For migrants and refugees, the new coalition is offering a mixed bag. Amnesty will be granted to all refugee children who have lived in the country for more than five years, settling part of a contentious battle that has been fought out in the country’s municipalities for years. Direct family members will also be allowed to stay with them, removing old obstacles that saw some family members receiving asylum while others were sent across the border.
But immigrants will be excluded from receiving welfare for the first seven years of their residency in the Netherlands, and the residency requirement for both voting in local elections and nationalisation will increase from five to seven years.
A burqa ban will also come into effect in education, public transport, healthcare and in government buildings, where face covering clothing will not be allowed. And any person who wears face-covering clothes will not be entitled to receive social security. And the same sanction will apply to people who don’t speak Dutch: a basic command of the language will be a condition for receiving government money.
Development aid, which now stands at 4.6 billion euros, is expected to be cut by one billion euros. “It is shocking, much worse than expected…,” said Farah Karimi, director of Oxfam Novib. “Two international agreements are being broken. We will be under the 0.7% of GDP limit for development aid and there is no extra money for climate policies in developing countries.”
But both labour and liberal leaders say the cuts are necessary to ensure that the Netherlands comes out of the Euro crisis strengthened. One of the strongest European economies, the Netherlands is still facing rising unemployment, lower housing prices and a stagnant economy. Siding with Germany, the new government, like its predecessor, is choosing the path of fiscal belt-tightening and deficit reduction.
Under the new economic blueprint, people with higher incomes are expected to bear more of the burden for balancing the budget. Both sides are saying they made concessions in order to “build bridges” between the ideologically opposed pro-labour PvdA and pro-business VVD parties.
In other issues, the Netherlands, which had been considering bidding for the 2028 Olympics (exactly a century after Amsterdam held the games last), will no longer try to host the games. The costs of bidding for and staging them, said the new agreement, is too financially risky and has little public support at the moment.
The controversial “weed pass” will also be scrapped. Dutch officials in the south of the country have instituted an embattled and largely unsuccessful policy whereby cannabis can only be sold to card-carrying Dutch residents. The plan was expected to be rolled out in the rest of the country at the start of 2013.
But under the new proposals, while the weed pass is out, coffee shops that sell cannibis will still be restricted to local residents who have identity cards to prove it.

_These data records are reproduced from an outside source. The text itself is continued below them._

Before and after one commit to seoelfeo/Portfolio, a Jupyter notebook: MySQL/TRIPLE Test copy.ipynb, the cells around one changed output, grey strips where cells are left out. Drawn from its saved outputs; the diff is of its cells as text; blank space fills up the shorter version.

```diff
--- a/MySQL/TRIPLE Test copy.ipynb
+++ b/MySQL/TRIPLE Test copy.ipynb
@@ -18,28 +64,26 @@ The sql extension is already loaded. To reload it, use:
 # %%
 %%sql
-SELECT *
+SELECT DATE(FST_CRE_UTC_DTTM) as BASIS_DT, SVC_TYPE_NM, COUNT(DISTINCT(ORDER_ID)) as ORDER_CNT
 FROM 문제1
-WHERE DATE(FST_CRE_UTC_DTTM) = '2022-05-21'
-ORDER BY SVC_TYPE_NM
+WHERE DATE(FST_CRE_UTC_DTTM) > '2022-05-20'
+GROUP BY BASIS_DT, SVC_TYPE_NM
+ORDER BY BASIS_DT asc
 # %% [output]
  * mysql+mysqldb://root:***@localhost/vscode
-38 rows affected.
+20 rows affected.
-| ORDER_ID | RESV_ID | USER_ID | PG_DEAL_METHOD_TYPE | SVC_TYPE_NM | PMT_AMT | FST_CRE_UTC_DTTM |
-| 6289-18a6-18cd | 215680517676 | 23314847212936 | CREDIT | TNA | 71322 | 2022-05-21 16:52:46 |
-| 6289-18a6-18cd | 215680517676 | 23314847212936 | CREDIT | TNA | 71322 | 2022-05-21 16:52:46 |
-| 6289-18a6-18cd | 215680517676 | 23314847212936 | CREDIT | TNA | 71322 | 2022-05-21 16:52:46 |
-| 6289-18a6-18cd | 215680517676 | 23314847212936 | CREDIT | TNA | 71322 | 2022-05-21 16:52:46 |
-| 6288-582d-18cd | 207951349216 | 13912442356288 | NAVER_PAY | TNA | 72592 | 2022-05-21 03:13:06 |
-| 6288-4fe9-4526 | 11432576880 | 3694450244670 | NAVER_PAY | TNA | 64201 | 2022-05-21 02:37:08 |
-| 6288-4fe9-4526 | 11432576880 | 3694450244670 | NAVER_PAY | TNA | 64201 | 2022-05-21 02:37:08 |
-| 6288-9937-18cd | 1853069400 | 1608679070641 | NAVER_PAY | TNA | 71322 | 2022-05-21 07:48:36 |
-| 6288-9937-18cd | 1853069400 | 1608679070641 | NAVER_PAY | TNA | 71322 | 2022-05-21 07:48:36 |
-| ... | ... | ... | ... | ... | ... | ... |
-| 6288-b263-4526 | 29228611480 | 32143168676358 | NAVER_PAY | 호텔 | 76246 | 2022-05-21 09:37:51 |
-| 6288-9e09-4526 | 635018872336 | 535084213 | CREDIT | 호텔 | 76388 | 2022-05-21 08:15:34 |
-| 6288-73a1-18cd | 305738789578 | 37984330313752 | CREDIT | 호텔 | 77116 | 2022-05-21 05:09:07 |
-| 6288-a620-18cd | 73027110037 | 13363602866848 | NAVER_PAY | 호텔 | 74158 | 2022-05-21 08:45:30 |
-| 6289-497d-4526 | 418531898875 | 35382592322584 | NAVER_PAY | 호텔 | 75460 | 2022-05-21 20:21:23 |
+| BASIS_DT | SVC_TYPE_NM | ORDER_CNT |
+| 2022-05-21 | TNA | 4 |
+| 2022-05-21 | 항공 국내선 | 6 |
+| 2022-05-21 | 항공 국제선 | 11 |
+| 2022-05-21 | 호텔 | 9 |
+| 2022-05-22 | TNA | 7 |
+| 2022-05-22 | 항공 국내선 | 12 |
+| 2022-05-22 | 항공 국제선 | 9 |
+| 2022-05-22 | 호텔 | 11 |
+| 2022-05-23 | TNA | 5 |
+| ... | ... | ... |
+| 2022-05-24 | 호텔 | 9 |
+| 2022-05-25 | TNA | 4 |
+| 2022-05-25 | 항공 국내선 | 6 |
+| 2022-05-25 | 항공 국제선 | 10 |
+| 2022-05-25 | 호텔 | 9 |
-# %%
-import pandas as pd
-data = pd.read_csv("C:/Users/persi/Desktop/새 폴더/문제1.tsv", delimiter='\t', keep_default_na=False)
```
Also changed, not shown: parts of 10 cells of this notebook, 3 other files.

”I don’t see any difference,” says a man who wants to be identified only as Bob S. He has been selling cannabis at Amsterdam’s Yo-Yo coffee shop for 22 years.
“We still are not able to welcome foreign customers, so that sounds exactly the same as the weed pass.” Still, he says he doubts authorities will be able to enforce the new policy. “It’s the same with the smoking ban in small cafes,” he says. “No one ever came here to check. So I’m not really worried.”